Monetary loans

Monetary deposit and loan tenders are the main policy tool for attaining the interest rate level that has been set.  In accordance with liquidity needs, the Bank of Israel offers that banks make deposits with it for terms of one day, one week, or a liquidity period, or take loans from the Bank of Israel for set periods of one day or one week.  Against these loans, the banks provide the Bank of Israel will collateral, including government bonds and Makam.

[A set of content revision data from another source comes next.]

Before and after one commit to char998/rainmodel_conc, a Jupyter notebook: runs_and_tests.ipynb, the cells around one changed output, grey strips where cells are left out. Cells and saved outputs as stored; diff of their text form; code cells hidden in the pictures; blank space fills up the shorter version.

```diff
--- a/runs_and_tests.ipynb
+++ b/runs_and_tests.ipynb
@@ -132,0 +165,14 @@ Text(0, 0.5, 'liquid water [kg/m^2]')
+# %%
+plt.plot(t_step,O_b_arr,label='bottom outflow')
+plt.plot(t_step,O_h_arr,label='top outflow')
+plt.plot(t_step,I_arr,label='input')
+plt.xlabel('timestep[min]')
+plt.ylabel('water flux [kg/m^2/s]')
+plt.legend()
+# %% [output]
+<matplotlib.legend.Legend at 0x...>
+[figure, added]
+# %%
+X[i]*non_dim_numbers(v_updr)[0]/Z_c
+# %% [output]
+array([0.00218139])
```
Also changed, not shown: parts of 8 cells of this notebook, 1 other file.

The monetary tender is a graduated tender on the interest rate.  In a tender on loans, the lowest interest rate is the Bank of Israel rate, and in a tender on deposits, the maximum interest rate is the Bank of Israel rate.  Demand is on interest rate spreads of basis points (hundredths of a percent), and the amount of each bank’s orders separate cannot exceed the amount of the loan or deposit offered in the entire tender.


In the past decade, there have been high liquidity surpluses in the banking system, so the regular tenders conducted by the Bank of Israel are for deposits of various ranges, through which the Bank of Israel absorbs the liquidity at the volume required to attain the set interest rate level.


Long-term loan program:  In response to the COVID-19 crisis, the Bank of Israel Monetary Committee decided upon a special program of long-term loans.  As part of the program, the Bank of Israel issued loans in a number of tranches for periods of 3 or 4 years at interest rates of 0.1 percent or -0.1 percent, on condition that the banking corporations provide credit to small and micro businesses.  A total of NIS 40 billion in loans was issued as part of the program, and the program ended in July 2021.


This page was last updated on: 29/01/2024